6th June 2023 – (New York) On Monday, the Securities and Exchange Commission (SEC) filed a lawsuit against Binance, the world’s largest cryptocurrency exchange, for allegedly running an illegal operation in the United States. Binance Coin, the cryptocurrency created by Binance, tumbled nearly 10%, marking its most significant one-day drop so far this year. This drop comes as US regulators continue to crack down on cryptocurrency companies. Binance is not the only cryptocurrency that experienced a decline on Monday: Bitcoin dropped more than 5.5% to a two-month low of $25,620, while Ethereum fell nearly 5% to $1,803, and Dogecoin decreased by more than 8% to just under 7 cents.
In the lawsuit, the SEC alleges that Binance and its founder, Changpeng Zhao, misused customers’ funds, diverting them to an entity Zhao owned called Sigma Chain that conducted “manipulative trading” to inflate the volume of trading on the crypto exchange. The complaint also states that while Binance and Zhao claimed the company’s US subsidiary was an independent trading site, they controlled it behind the scenes, and the company allegedly allowed some US customers to use the main Binance exchange. Zhao denied the allegations, calling the suit “unjustified” and one of many of the SEC’s “misguided actions” targeting crypto.

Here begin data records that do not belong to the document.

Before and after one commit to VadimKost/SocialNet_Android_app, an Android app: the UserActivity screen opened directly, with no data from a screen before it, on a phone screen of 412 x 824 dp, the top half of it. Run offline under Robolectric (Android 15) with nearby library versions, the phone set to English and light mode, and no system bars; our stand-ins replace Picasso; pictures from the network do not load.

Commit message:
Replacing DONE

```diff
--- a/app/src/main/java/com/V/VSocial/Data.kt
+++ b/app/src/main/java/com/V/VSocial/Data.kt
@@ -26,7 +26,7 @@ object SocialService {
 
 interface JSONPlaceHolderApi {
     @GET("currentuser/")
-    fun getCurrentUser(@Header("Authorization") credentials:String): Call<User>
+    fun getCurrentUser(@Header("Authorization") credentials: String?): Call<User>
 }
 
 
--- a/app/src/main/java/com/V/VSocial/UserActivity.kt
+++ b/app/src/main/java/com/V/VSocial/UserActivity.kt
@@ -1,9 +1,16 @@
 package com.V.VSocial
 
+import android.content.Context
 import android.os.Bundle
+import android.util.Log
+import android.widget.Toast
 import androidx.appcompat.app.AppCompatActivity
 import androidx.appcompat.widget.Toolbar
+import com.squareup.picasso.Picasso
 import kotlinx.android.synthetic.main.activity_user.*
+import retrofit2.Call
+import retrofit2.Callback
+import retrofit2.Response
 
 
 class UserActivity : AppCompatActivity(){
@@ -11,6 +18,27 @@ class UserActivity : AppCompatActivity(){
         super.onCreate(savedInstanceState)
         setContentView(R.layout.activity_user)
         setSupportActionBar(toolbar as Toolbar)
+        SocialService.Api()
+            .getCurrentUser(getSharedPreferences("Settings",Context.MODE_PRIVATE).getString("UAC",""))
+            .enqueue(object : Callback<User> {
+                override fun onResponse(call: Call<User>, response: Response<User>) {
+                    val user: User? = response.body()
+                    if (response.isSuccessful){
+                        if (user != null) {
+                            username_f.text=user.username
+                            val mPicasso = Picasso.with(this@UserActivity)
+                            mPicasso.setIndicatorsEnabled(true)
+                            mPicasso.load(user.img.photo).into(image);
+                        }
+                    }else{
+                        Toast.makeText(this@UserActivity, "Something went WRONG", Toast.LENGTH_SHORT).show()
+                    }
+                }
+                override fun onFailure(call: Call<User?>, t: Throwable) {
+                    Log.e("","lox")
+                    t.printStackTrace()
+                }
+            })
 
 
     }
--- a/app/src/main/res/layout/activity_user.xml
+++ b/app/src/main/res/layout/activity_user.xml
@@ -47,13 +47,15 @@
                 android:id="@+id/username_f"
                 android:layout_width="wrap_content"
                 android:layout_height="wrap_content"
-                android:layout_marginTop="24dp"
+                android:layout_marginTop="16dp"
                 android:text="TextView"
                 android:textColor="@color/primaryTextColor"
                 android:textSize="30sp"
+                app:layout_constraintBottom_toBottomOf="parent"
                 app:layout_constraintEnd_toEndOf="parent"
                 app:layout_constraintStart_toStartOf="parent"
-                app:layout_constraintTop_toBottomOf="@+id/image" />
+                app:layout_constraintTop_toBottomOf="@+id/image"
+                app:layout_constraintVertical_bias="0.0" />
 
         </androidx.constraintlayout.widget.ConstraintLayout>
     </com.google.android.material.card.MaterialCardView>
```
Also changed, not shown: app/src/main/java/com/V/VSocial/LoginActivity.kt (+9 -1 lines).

Shares of leading crypto broker Coinbase also fell by more than 10.5% to $57.69 on Monday, although it is still up more than 71% on the year.
Binance has faced a slew of legal trouble in recent months, as crypto markets remain shaky after dropping last fall amid concerns of an extended bear market called a crypto winter. In March, the CFTC filed a complaint in federal court in Chicago alleging Binance and Zhao offered crypto futures and other derivatives to US residents without registering those offers through the CFTC. The suit also alleges the company’s former chief compliance officer, Samuel Lim, aided and abetted Binance’s violations of US law. Binance was also scrutinised for backroom asset shuffling between August and December 2022 involving roughly $1.8 billion it shifted to hedge funds without informing its customers, who were told the tokens were 100% backed, according to Forbes. The shifting marked a series of internal movements eerily similar to those at the bankrupt crypto company FTX. Additionally, Binance had pulled out of a non-binding agreement in November to purchase FTX’s non-US operations after the firm’s collapse, citing the company’s liquidity issues “beyond our control or ability to help” after FTX users withdrew billions of dollars worth of its cryptocurrency from the platform.

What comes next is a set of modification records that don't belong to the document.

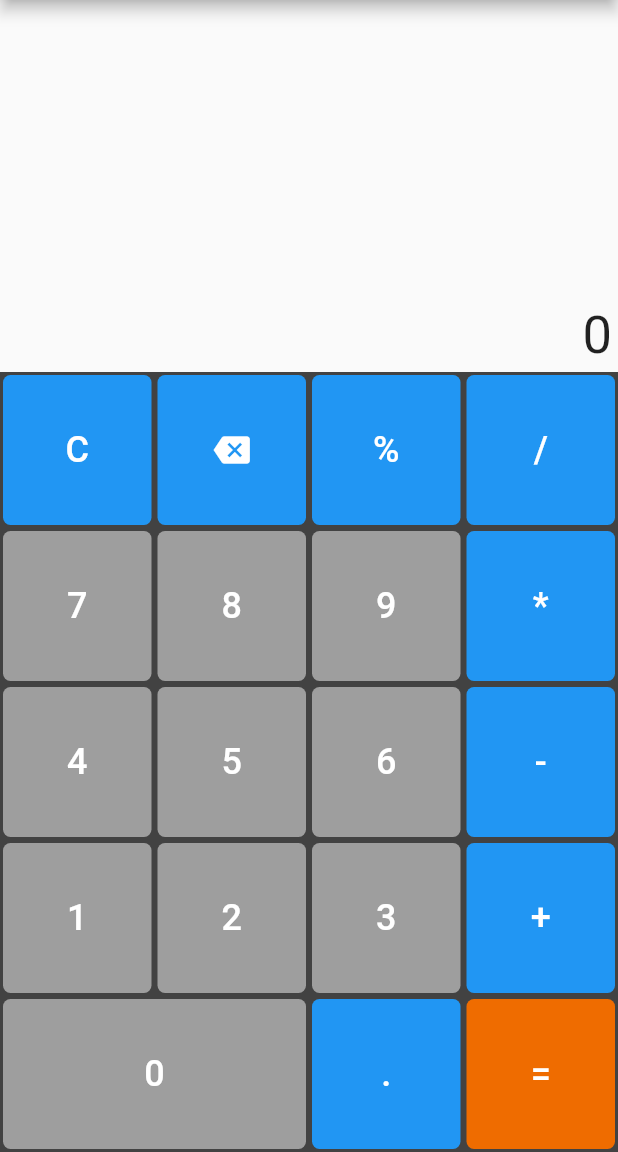
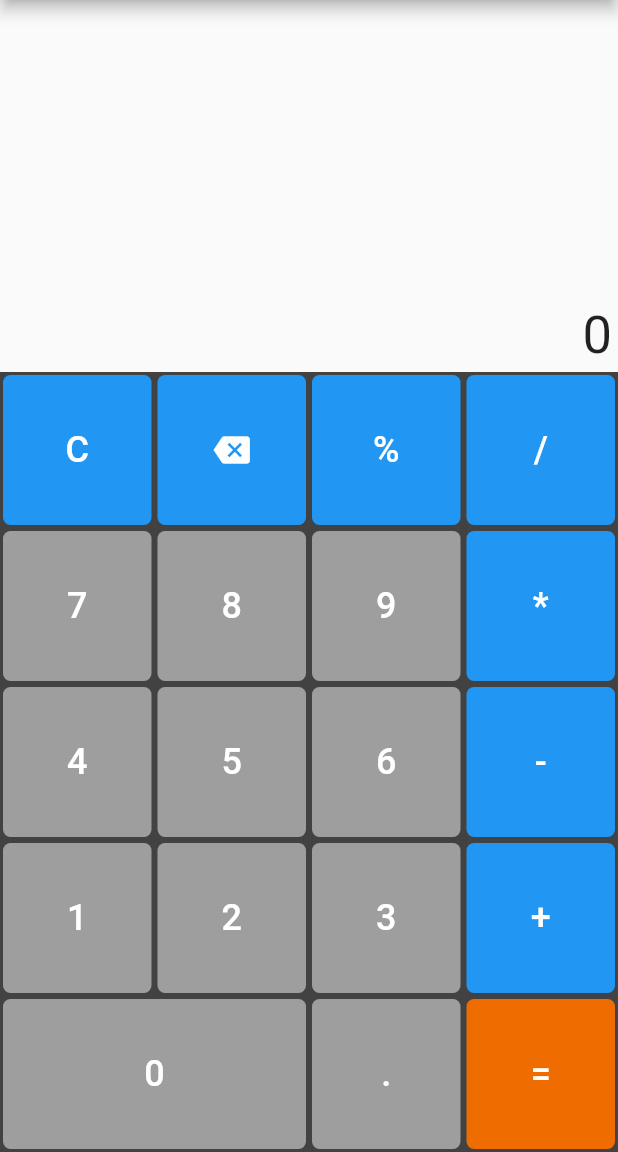
Before and after one commit to Priyank-Sharma-89/Calculator, a Flutter app: the screen it shows after launch, on a phone screen of 412 x 824 dp, the part 84-1236 px from its top. Run offline on Flutter 3.47's test engine with Material 2 defaults, Android fonts, the phone set to English and light mode, and no system bars; missing offline and left inert: function_tree.

Commit message:
code added for dot operator
required code added for "."

```diff
--- a/lib/Calculator.dart
+++ b/lib/Calculator.dart
@@ -136,11 +136,14 @@ class _CalculatorState extends State<Calculator> {
                 ),
                 Row(
                   children: [
-                    NumericKey(7,
+                    NumericKey(
+                        digit: 7,
                         concatenateDigitToExpression: getValueOfPressedKey),
-                    NumericKey(8,
+                    NumericKey(
+                        digit: 8,
                         concatenateDigitToExpression: getValueOfPressedKey),
-                    NumericKey(9,
+                    NumericKey(
+                        digit: 9,
                         concatenateDigitToExpression: getValueOfPressedKey),
                     CalculationKey("*",
                         performOperationOnExpression: getOperator),
@@ -148,11 +151,14 @@ class _CalculatorState extends State<Calculator> {
                 ),
                 Row(
                   children: [
-                    NumericKey(4,
+                    NumericKey(
+                        digit: 4,
                         concatenateDigitToExpression: getValueOfPressedKey),
-                    NumericKey(5,
+                    NumericKey(
+                        digit: 5,
                         concatenateDigitToExpression: getValueOfPressedKey),
-                    NumericKey(6,
+                    NumericKey(
+                        digit: 6,
                         concatenateDigitToExpression: getValueOfPressedKey),
                     CalculationKey("-",
                         performOperationOnExpression: getOperator),
@@ -160,11 +166,14 @@ class _CalculatorState extends State<Calculator> {
                 ),
                 Row(
                   children: [
-                    NumericKey(1,
+                    NumericKey(
+                        digit: 1,
                         concatenateDigitToExpression: getValueOfPressedKey),
-                    NumericKey(2,
+                    NumericKey(
+                        digit: 2,
                         concatenateDigitToExpression: getValueOfPressedKey),
-                    NumericKey(3,
+                    NumericKey(
+                        digit: 3,
                         concatenateDigitToExpression: getValueOfPressedKey),
                     CalculationKey(
                       "+",
@@ -175,11 +184,14 @@ class _CalculatorState extends State<Calculator> {
                 Row(
                   children: [
                     NumericKey(
-                      0,
+                      digit: 0,
                       flex: 2,
                       concatenateDigitToExpression: getValueOfPressedKey,
                     ),
-                    CalculationKey("."),
+                    NumericKey(
+                      dotSymbol: ".",
+                      concatenateDigitToExpression: getValueOfPressedKey,
+                    ),
                     CalculationKey("=",
                         keyColor: Colors.orange[800],
                         performOperationOnExpression: calculation),
--- a/lib/numeric_key.dart
+++ b/lib/numeric_key.dart
@@ -2,10 +2,15 @@ import 'package:flutter/material.dart';
 
 class NumericKey extends StatelessWidget {
   final int digit;
+  final String dotSymbol;
   final int flex;
   final Function concatenateDigitToExpression;
 
-  NumericKey(this.digit, {this.concatenateDigitToExpression, this.flex});
+  NumericKey(
+      {this.digit,
+      this.dotSymbol,
+      this.concatenateDigitToExpression,
+      this.flex});
   @override
   Widget build(BuildContext context) {
     return Expanded(
@@ -18,10 +23,12 @@ class NumericKey extends StatelessWidget {
           ),
           height: 100.0,
           onPressed: () {
-            concatenateDigitToExpression(digit.toString());
+            dotSymbol == null
+                ? concatenateDigitToExpression(digit.toString())
+                : concatenateDigitToExpression(dotSymbol);
           },
           child: Text(
-            "$digit",
+            dotSymbol == null ? "$digit" : dotSymbol,
             style: TextStyle(
               color: Colors.white,
               fontSize: 24,
```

Binance is not the only cryptocurrency firm facing allegations from U.S. authorities. In December, former FTX CEO Sam Bankman-Fried was charged with eight criminal counts, including wire fraud on customers and lenders, money laundering, and violating US campaign finance laws, after he was arrested in the Bahamas in the weeks after FTX’s sudden collapse. Bankman-Fried, who has denied the allegations and pleaded not guilty to the charges, allegedly defrauded customers by redirecting their deposits to pay expenses at crypto trading firm Alameda Research, which he co-founded. The SEC is also planning to take legal action against Coinbase over allegations it violated investor-protection laws, according to an SEC warning delivered to Coinbase, the Wall Street Journal reported.